Host: Christopher Rose, Department of History Guests: David F Crew and Charters Wynn, Professors of History, The University of Texas at Austin
On November 11, 1918, the guns fell silent in Europe as the armistice with Germany ended World War One. World War I changed the face of Europe and the Middle East. The war had brought bloodshed on an unprecedented scale: tens of millions of people were dead, and millions more displaced. The German and Russian economy were in ruins, and both nations rebuilt in different ways before meeting on the battlefield again a generation later.
In this second roundtable on the legacy of The Great War, we are joined by David Crew and Charters Wynn from UT’s History Department to discuss the war’s impact on Germany and Russia.
The untimely death of a black man causes a stir in the press, causing intellectuals and activists to point to a long history of slavery and institutionalized racism in America. This isn’t a headline from 2015 (although it could be); it’s a description of how the Iranian press treated the assassination of Malcolm X. Iran, like many countries in North Africa and West Asia, has its own history of slavery, one that has been slowly forgotten in the century since its abolition; a history that is finally coming to light with a new generation of Iranian and Iranian-American historians.

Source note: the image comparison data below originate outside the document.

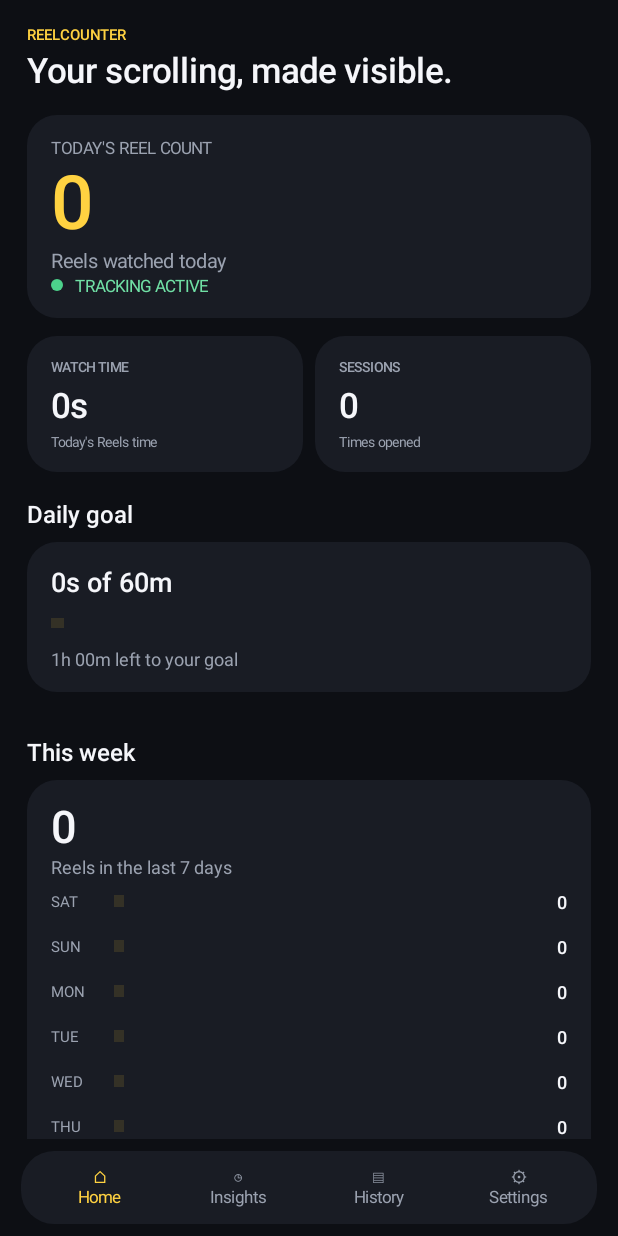
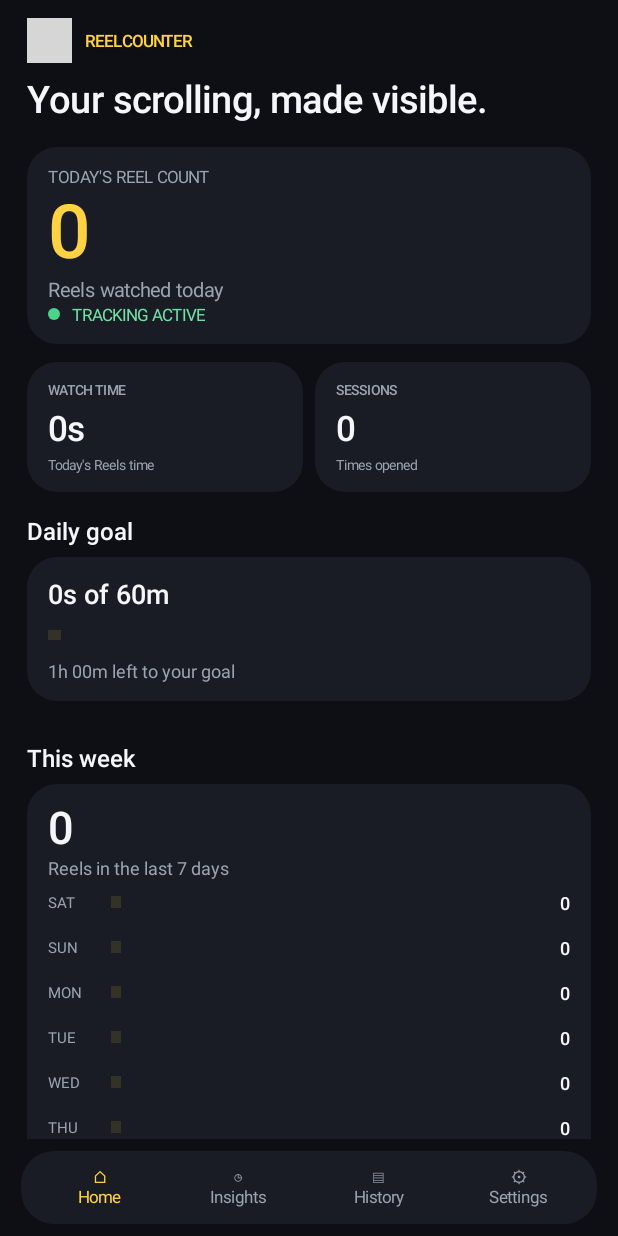
Before and after one commit to 23f2001612/ReelCounter, an Android app: the screen it shows after launch (MainActivity), on a phone screen of 412 x 824 dp. Run offline under Robolectric (Android 15) with nearby library versions, the phone set to English and light mode, and no system bars; grey boxes are pictures that could not be loaded.

Commit message:
Fix status bar insets and compact dashboard layout

```diff
--- a/app/src/main/java/com/reelcounter/MainActivity.kt
+++ b/app/src/main/java/com/reelcounter/MainActivity.kt
@@ -15,6 +15,7 @@ import android.view.Gravity
 import android.view.View
 import android.widget.Button
 import android.widget.LinearLayout
+import android.widget.ImageView
 import android.widget.ScrollView
 import android.widget.TextView
 import android.widget.Toast
@@ -61,9 +62,18 @@ class MainActivity : Activity() {
     }
 
     private fun buildShell() {
-        val root = LinearLayout(this).apply { orientation = LinearLayout.VERTICAL; setBackgroundColor(bg) }
+        val root = LinearLayout(this).apply {
+            orientation = LinearLayout.VERTICAL
+            setBackgroundColor(bg)
+            fitsSystemWindows = true
+            setOnApplyWindowInsetsListener { view, insets ->
+                view.setPadding(0, insets.systemWindowInsetTop, 0, 0)
+                nav.setPadding(dp(6), dp(7), dp(6), maxOf(dp(8), insets.systemWindowInsetBottom))
+                insets
+            }
+        }
         scroll = ScrollView(this).apply { isFillViewport = true; clipToPadding = false }
-        page = LinearLayout(this).apply { orientation = LinearLayout.VERTICAL; setPadding(dp(18), dp(16), dp(18), dp(20)) }
+        page = LinearLayout(this).apply { orientation = LinearLayout.VERTICAL; setPadding(dp(18), dp(12), dp(18), dp(28)) }
         scroll.addView(page)
         root.addView(scroll, LinearLayout.LayoutParams(-1, 0, 1f))
         nav = LinearLayout(this).apply {
@@ -77,6 +87,7 @@ class MainActivity : Activity() {
         root.addView(navWrap)
         setContentView(root)
         renderTab()
+        root.requestApplyInsets()
     }
 
     private fun renderTab() {
@@ -116,15 +127,8 @@ class MainActivity : Activity() {
         hero.addView(row)
         page.addView(hero)
         val stats = LinearLayout(this).apply { orientation = LinearLayout.HORIZONTAL }
-        val narrow = resources.configuration.screenWidthDp < 380
-        if (narrow) {
-            stats.orientation = LinearLayout.VERTICAL
-            stats.addView(metricCard("WATCH TIME", formatDuration(StatsStore.todayWatchSeconds(this)), "Today's Reels time"))
-            stats.addView(metricCard("SESSIONS", StatsStore.todaySessions(this).toString(), "Times opened"))
-        } else {
-            stats.addView(metricCard("WATCH TIME", formatDuration(StatsStore.todayWatchSeconds(this)), "Today's Reels time"), LinearLayout.LayoutParams(0, -2, 1f))
-            stats.addView(metricCard("SESSIONS", StatsStore.todaySessions(this).toString(), "Times opened"), LinearLayout.LayoutParams(0, -2, 1f).apply { leftMargin = dp(8) })
-        }
+        stats.addView(metricCard("WATCH TIME", formatDuration(StatsStore.todayWatchSeconds(this)), "Today's Reels time"), LinearLayout.LayoutParams(0, -2, 1f))
+        stats.addView(metricCard("SESSIONS", StatsStore.todaySessions(this).toString(), "Times opened"), LinearLayout.LayoutParams(0, -2, 1f).apply { leftMargin = dp(8) })
         page.addView(stats)
         page.addView(section("Daily goal"))
         val goal = StatsStore.dailyGoalMinutes(this)
@@ -249,16 +253,26 @@ class MainActivity : Activity() {
     }
 
     private fun header(title: String, subtitle: String) {
-        page.addView(label(title, yellow, 10f, true))
-        page.addView(big(subtitle, white, if (resources.configuration.screenWidthDp < 380) 21f else 23f).apply { setPadding(0, dp(4), 0, dp(16)) })
+        val brand = LinearLayout(this).apply { orientation = LinearLayout.HORIZONTAL; gravity = Gravity.CENTER_VERTICAL }
+        val mark = ImageView(this).apply {
+            setImageResource(R.drawable.ic_reel_logo)
+            contentDescription = "ReelCounter logo"
+            layoutParams = LinearLayout.LayoutParams(dp(30), dp(30)).apply { rightMargin = dp(9) }
+        }
+        brand.addView(mark)
+        brand.addView(label(title, yellow, 11f, true))
+        page.addView(brand)
+        page.addView(big(subtitle, white, if (resources.configuration.screenWidthDp < 380) 22f else 25f).apply {
+            setPadding(0, dp(10), 0, dp(17))
+        })
     }
 
     private fun section(text: String): TextView =
-        label(text, white, 16f, true).apply { setPadding(0, dp(17), 0, dp(8)) }
+        label(text, white, 16f, true).apply { setPadding(0, dp(15), 0, dp(7)) }
 
     private fun cardLayout(): LinearLayout = LinearLayout(this).apply {
         orientation = LinearLayout.VERTICAL
-        setPadding(dp(16), dp(14), dp(16), dp(14))
+        setPadding(dp(14), dp(12), dp(14), dp(12))
         background = rounded(card, 20)
         layoutParams = LinearLayout.LayoutParams(-1, -2).apply { bottomMargin = dp(12) }
     }
@@ -266,7 +280,7 @@ class MainActivity : Activity() {
     private fun metricCard(title: String, value: String, foot: String): LinearLayout {
         val box = cardLayout()
         box.addView(label(title, muted, 9f, true))
-        box.addView(big(value, white, 23f).apply { setPadding(0, dp(7), 0, dp(4)) })
+        box.addView(big(value, white, if (resources.configuration.screenWidthDp < 380) 21f else 23f).apply { setPadding(0, dp(7), 0, dp(4)) })
         box.addView(label(foot, muted, 9f))
         return box
     }
```
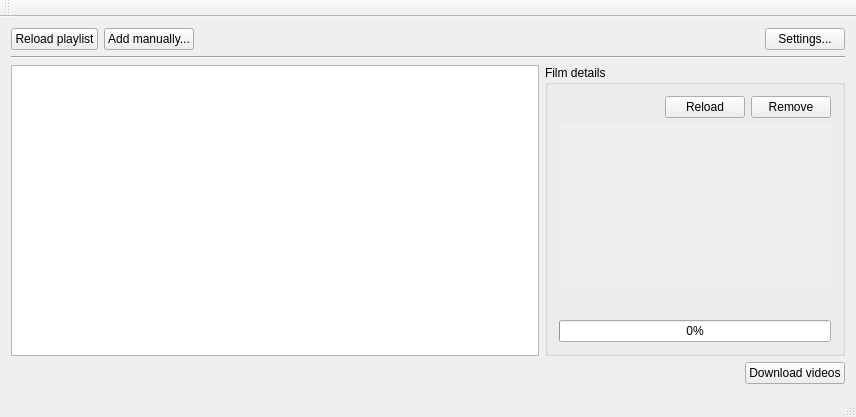
This is mainwindow.ui in Tofee/artefetcher as Qt 5 draws it before an edit. The edited form follows.
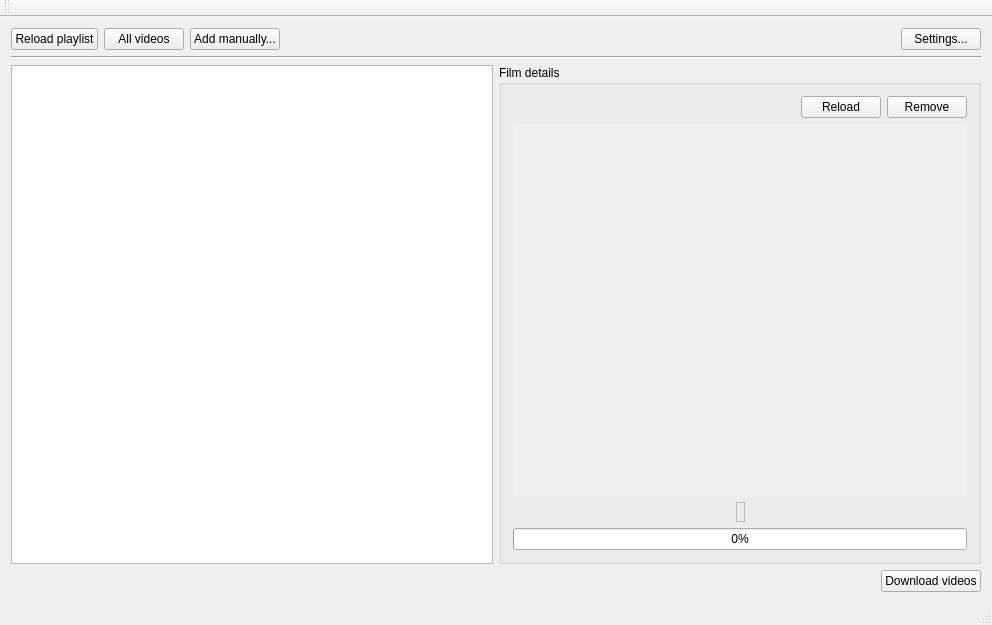
This is the edited form. Icons and pictures are not drawn.

The edit to the form file:
```diff
--- a/mainwindow.ui
+++ b/mainwindow.ui
@@ -6,8 +6,8 @@
    <rect>
     <x>0</x>
     <y>0</y>
-    <width>856</width>
-    <height>417</height>
+    <width>992</width>
+    <height>625</height>
    </rect>
   </property>
   <property name="windowTitle">
@@ -28,6 +28,13 @@
         </property>
        </widget>
       </item>
+      <item>
+       <widget class="QPushButton" name="allVideosButton">
+        <property name="text">
+         <string>All videos</string>
+        </property>
+       </widget>
+      </item>
       <item>
        <widget class="QPushButton" name="manualAddButton">
         <property name="text">
@@ -93,12 +100,6 @@
       </item>
       <item>
        <widget class="QGroupBox" name="detailsGroupBox">
-        <property name="maximumSize">
-         <size>
-          <width>300</width>
-          <height>16777215</height>
-         </size>
-        </property>
         <property name="title">
          <string>Film details</string>
         </property>
@@ -160,8 +161,8 @@
              <rect>
               <x>0</x>
               <y>0</y>
-              <width>286</width>
-              <height>180</height>
+              <width>475</width>
+              <height>388</height>
              </rect>
             </property>
             <layout class="QVBoxLayout" name="verticalLayout_3">
@@ -199,6 +200,9 @@
            </item>
            <item>
             <widget class="QLabel" name="previewLabel">
+             <property name="frameShape">
+              <enum>QFrame::StyledPanel</enum>
+             </property>
              <property name="text">
               <string/>
              </property>
```
Left out of the diff: 5 changed lines with no effect on the pictures.
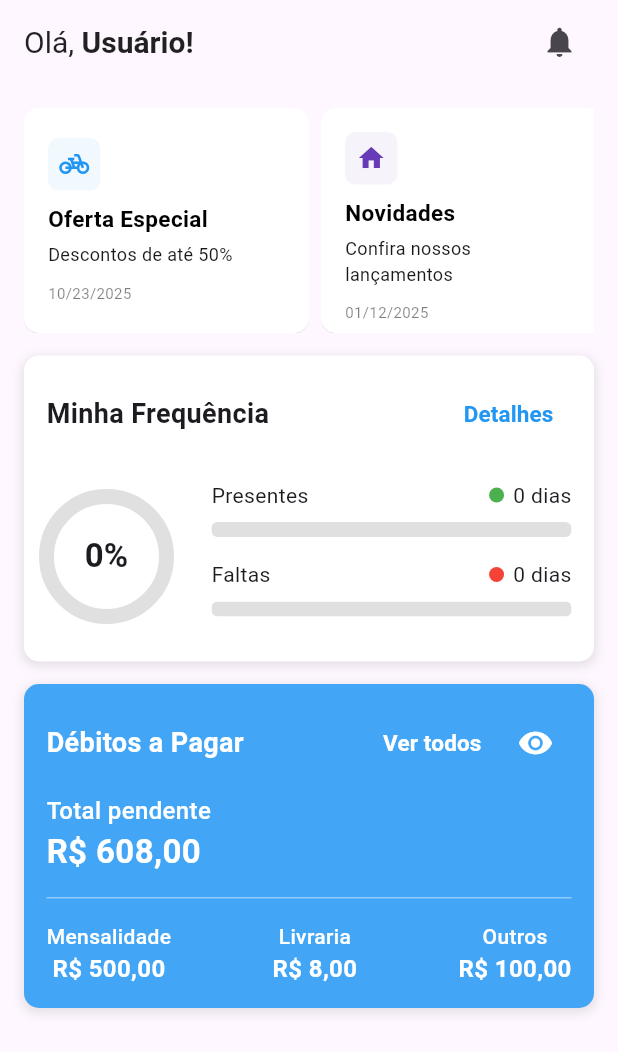
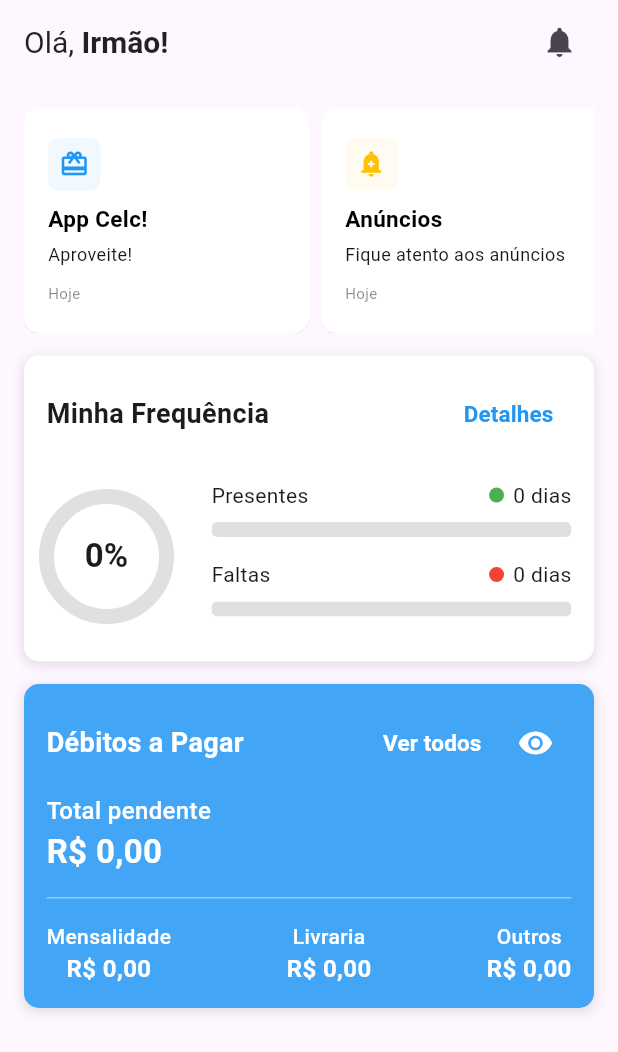
Before and after one commit to RhuanLino/CELC-App, a Flutter app: the HomeScreen screen opened directly, on a phone screen of 412 x 824 dp. Shown: the top 1052 px of the screen. Run offline on Flutter 3.47's test engine with Material 3 defaults, Android fonts, the phone set to English and light mode, and no system bars; drawn by our look-alikes of carousel_slider; our stand-ins replace fl_chart, flutter_secure_storage; accounts and stored records are empty.

Commit message:
@RhuanLino feat | criando providers

```diff
--- a/lib/core/constants/debitos_constants.dart
+++ /dev/null
@@ -1,3 +0,0 @@
-class DebitosConstants {
-  static double totalDebitosLivraria = 0.0;
-}
--- a/lib/main.dart
+++ b/lib/main.dart
@@ -1,4 +1,6 @@
 import 'package:celc_app/core/utils/auth_notifier.dart';
+import 'package:celc_app/providers/debitosProvider.dart';
+import 'package:celc_app/providers/homeProvider.dart';
 import 'package:flutter/material.dart';
 import 'package:celc_app/presentation/App.dart';
 import 'package:provider/provider.dart';
@@ -16,9 +18,18 @@ void main() async {
   await initializeDateFormatting('pt_BR', null);
 
   runApp(
-    ChangeNotifierProvider(
-      create: (context) => authNotifier,
-      child: const App(),
+    MultiProvider(providers: [
+      ChangeNotifierProvider(
+        create: (context) => authNotifier,
+      ),
+      ChangeNotifierProvider(
+        create: (_) => DebitosProvider(),
+      ),
+      ChangeNotifierProvider(
+        create: (_) => HomeProvider(),
+      ),
+    ],
+    child: const App(),
     ),
   );
 }
--- a/lib/presentation/pages/auth/login_screen.dart
+++ b/lib/presentation/pages/auth/login_screen.dart
@@ -1,7 +1,9 @@
 import 'package:celc_app/core/services/auth_requests.dart';
 import 'package:celc_app/presentation/pages/home/home_screen.dart';
 import 'package:celc_app/presentation/routes/routes.dart';
+import 'package:celc_app/providers/homeProvider.dart';
 import 'package:flutter/material.dart';
+import 'package:provider/provider.dart';
 
 class LoginScreen extends StatefulWidget {
   const LoginScreen({super.key});
@@ -26,6 +28,7 @@ class _LoginScreenState extends State<LoginScreen> {
     }
 
     final response = await login(email, senha);
+    context.read<HomeProvider>().setNomeEspiritual(response['nome']);
 
     if (response.containsKey('error')) {
       // Se houver erro no login
--- a/lib/presentation/pages/components/debitos_card.dart
+++ b/lib/presentation/pages/components/debitos_card.dart
@@ -26,10 +26,11 @@ class _DebitosCardState extends State<DebitosCard> {
 
   @override
   Widget build(BuildContext context) {
-    double valorMensalidade = 500;
-    double valorLivraria = 8;
-    double valorOutros = 100;
-    double valorTotal = valorMensalidade + valorLivraria + valorOutros;
+    double valorMensalidade = widget.valorMensalidade ?? 0;
+    double valorLivraria = widget.valorLivraria ?? 0;
+    double valorOutros = widget.valorOutros ?? 0;
+
+    double valorTotal = widget.valorTotal ?? (valorMensalidade + valorLivraria + valorOutros);
 
     return Container(
       width: widget.width ?? 300,
--- a/lib/presentation/pages/debitos/debitos_screen.dart
+++ b/lib/presentation/pages/debitos/debitos_screen.dart
@@ -1,6 +1,7 @@
 import 'package:flutter/material.dart';
 import 'package:celc_app/core/services/debitos_requests.dart';
-import 'package:celc_app/core/constants/debitos_constants.dart';
+import 'package:provider/provider.dart';
+import 'package:celc_app/providers/debitosProvider.dart';
 import 'package:intl/intl.dart';
 
 class DebitosScreen extends StatefulWidget {
@@ -106,11 +107,11 @@ class _AbaLivrariaState extends State<AbaLivraria> {
 				total += (debito['total'] ?? 0).toDouble();
 			}
 
+      Provider.of<DebitosProvider>(context, listen: false).setTotal(total);
+
 			setState(() {
 				totalDebitosLivraria = total;
 			});
-
-			DebitosConstants.totalDebitosLivraria = total;
 		});
   }
 
--- a/lib/presentation/pages/home/home_screen.dart
+++ b/lib/presentation/pages/home/home_screen.dart
@@ -2,12 +2,28 @@ import 'package:carousel_slider/carousel_slider.dart';
 import 'package:celc_app/presentation/pages/components/debitos_card.dart';
 import 'package:celc_app/presentation/pages/components/frequencia_progress.dart';
 import 'package:celc_app/presentation/pages/consultas/frequencia_screen.dart';
-import 'package:celc_app/core/constants/debitos_constants.dart';
 import 'package:celc_app/presentation/pages/perfil/perfil_screen.dart';
+import 'package:celc_app/providers/debitosProvider.dart';
+import 'package:celc_app/providers/homeProvider.dart';
+import 'package:flutter_secure_storage/flutter_secure_storage.dart';
+import 'package:provider/provider.dart';
 import 'package:flutter/material.dart';
 
-class HomeScreen extends StatelessWidget {
-  HomeScreen({super.key});
+class HomeScreen extends StatefulWidget {
+  const HomeScreen({super.key});
+
+  @override
+  State<HomeScreen> createState() => _HomeScreenState();
+}
+
+class _HomeScreenState extends State<HomeScreen> {
+
+  final FlutterSecureStorage storage = const FlutterSecureStorage();
+
+  @override
+  void initState() {
+    super.initState();
+  }
 
   Color _getLightColor(Color baseColor) {
     return baseColor.withOpacity(0.06);
@@ -22,36 +38,26 @@ class HomeScreen extends StatelessWidget {
   final List<Map<String, dynamic>> items = [
     {
       'color': Colors.blue,
-      'icon': Icons.pedal_bike,
-      'title': 'Oferta Especial',
-      'subtitle': 'Descontos de até 50%',
-      'data': '10/23/2025',
+      'icon': Icons.card_giftcard,
+      'title': 'App Celc!',
+      'subtitle': 'Aproveite!',
+      'data': 'Hoje',
     },
     {
-      'color': Colors.deepPurple,
-      'icon': Icons.home,
-      'title': 'Novidades',
-      'subtitle': 'Confira nossos lançamentos',
-      'data': '01/12/2025',
-    },
-    {
-      'color': const Color.fromARGB(255, 206, 28, 28),
-      'icon': Icons.kayaking,
-      'title': 'Destaque',
-      'subtitle': 'Produtos em alta',
-      'data': '10/01/2025',
-    },
-    {
-      'color': Colors.orange,
-      'icon': Icons.baby_changing_station,
-      'title': 'Loja',
-      'subtitle': 'Promoção alta',
-      'data': '04/05/2025',
+      'color': Colors.amber,
+      'icon': Icons.add_alert_rounded,
+      'title': 'Anúncios',
+      'subtitle': 'Fique atento aos anúncios',
+      'data': 'Hoje',
     },
   ];
 
   @override
   Widget build(BuildContext context) {
+
+    final totalLivraria = Provider.of<DebitosProvider>(context).totalDebitosLivraria;
+    final nomeEspiritual = Provider.of<HomeProvider>(context).nomeEspiritual;
+
     return Scaffold(
       appBar: AppBar(
         title: RichText(
@@ -60,7 +66,7 @@ class HomeScreen extends StatelessWidget {
             style: TextStyle(color: Colors.black87, fontSize: 20),
             children: [
               TextSpan(
-                text: 'Usuário!',
+                text: '$nomeEspiritual!',
                 style: TextStyle(fontWeight: FontWeight.bold),
               ),
             ],
@@ -181,7 +187,7 @@ class HomeScreen extends StatelessWidget {
               ),
               Container(
                 margin: EdgeInsets.only(top: 15),
-                child: DebitosCard(width: 500, valorLivraria: DebitosConstants.totalDebitosLivraria,),
+                child: DebitosCard(width: 500, valorLivraria: totalLivraria),
               ),
             ],
           ),
--- /dev/null
+++ b/lib/providers/debitosProvider.dart
@@ -0,0 +1,12 @@
+import 'package:flutter/material.dart';
+
+class DebitosProvider extends ChangeNotifier {
+
+  double totalDebitosLivraria = 0.0;
+
+  void setTotal(double total) {
+    totalDebitosLivraria = total;
+    notifyListeners(); // avisa todos widgets que mudou
+  }
+
+}
--- /dev/null
+++ b/lib/providers/homeProvider.dart
@@ -0,0 +1,11 @@
+import 'package:flutter/material.dart';
+
+class HomeProvider extends ChangeNotifier {
+
+  String nomeEspiritual = "Irmão";
+
+  void setNomeEspiritual(String nome) {
+    nomeEspiritual = nome;
+    notifyListeners(); // avisa todos widgets que mudou
+  }
+}
```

Beeta Baghoolizadeh, a UT alumna who is now a doctoral candidate in History at the University of Pennsylvania, shares both the history of abolition in Iran and some personal observations on the difficulties of researching a topic long considered taboo in Persian society.